EXERCISE REQUIREMENTS
Go through the material under this sentence. Return every line holding "usuario".

[Start of section]

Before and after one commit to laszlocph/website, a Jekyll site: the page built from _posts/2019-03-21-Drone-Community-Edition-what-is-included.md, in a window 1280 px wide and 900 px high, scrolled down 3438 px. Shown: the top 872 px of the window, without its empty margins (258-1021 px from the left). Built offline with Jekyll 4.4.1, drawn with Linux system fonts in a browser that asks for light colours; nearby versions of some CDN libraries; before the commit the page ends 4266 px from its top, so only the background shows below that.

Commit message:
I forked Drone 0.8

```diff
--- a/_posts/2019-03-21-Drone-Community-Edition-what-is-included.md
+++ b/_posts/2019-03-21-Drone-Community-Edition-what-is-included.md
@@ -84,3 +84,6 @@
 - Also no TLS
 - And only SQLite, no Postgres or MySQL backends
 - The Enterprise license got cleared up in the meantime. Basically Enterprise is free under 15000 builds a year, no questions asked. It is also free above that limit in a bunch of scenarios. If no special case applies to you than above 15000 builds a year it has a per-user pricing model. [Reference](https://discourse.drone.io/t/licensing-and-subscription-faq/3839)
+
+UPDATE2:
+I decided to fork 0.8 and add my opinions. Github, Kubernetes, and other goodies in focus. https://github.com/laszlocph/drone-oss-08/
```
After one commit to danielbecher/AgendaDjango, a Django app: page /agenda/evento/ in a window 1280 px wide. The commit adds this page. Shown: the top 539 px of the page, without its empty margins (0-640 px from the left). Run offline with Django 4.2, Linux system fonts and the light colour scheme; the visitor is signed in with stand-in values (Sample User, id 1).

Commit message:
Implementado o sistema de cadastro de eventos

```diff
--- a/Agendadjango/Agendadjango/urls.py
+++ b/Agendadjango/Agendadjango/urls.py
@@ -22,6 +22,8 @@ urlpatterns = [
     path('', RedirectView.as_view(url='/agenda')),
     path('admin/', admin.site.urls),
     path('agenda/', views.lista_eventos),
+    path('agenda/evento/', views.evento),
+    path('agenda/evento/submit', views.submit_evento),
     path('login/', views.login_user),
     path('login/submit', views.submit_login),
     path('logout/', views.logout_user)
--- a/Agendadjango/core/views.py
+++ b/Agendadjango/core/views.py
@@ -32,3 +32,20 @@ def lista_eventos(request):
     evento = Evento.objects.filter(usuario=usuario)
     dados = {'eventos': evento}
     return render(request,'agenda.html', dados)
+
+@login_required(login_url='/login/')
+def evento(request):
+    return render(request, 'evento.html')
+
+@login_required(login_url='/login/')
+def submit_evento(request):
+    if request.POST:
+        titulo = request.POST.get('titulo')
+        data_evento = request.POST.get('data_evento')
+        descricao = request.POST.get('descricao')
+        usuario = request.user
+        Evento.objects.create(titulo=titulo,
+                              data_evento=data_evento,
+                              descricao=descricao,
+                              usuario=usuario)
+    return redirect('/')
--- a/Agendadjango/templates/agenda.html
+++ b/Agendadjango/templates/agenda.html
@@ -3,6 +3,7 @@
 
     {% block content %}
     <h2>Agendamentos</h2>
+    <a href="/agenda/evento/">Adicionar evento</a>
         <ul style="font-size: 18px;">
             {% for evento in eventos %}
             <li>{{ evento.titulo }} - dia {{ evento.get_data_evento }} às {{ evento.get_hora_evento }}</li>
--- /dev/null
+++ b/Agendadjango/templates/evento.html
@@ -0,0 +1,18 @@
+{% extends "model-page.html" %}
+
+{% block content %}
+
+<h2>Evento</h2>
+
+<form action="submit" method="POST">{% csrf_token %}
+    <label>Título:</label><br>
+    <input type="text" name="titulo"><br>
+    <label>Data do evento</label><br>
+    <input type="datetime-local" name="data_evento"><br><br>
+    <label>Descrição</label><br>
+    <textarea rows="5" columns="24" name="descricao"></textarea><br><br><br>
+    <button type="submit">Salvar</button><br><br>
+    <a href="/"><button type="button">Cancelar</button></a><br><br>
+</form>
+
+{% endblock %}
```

[End of section]

RESPONSE AREA
     evento = Evento.objects.filter(usuario=usuario)
+        usuario = request.user
+                              usuario=usuario)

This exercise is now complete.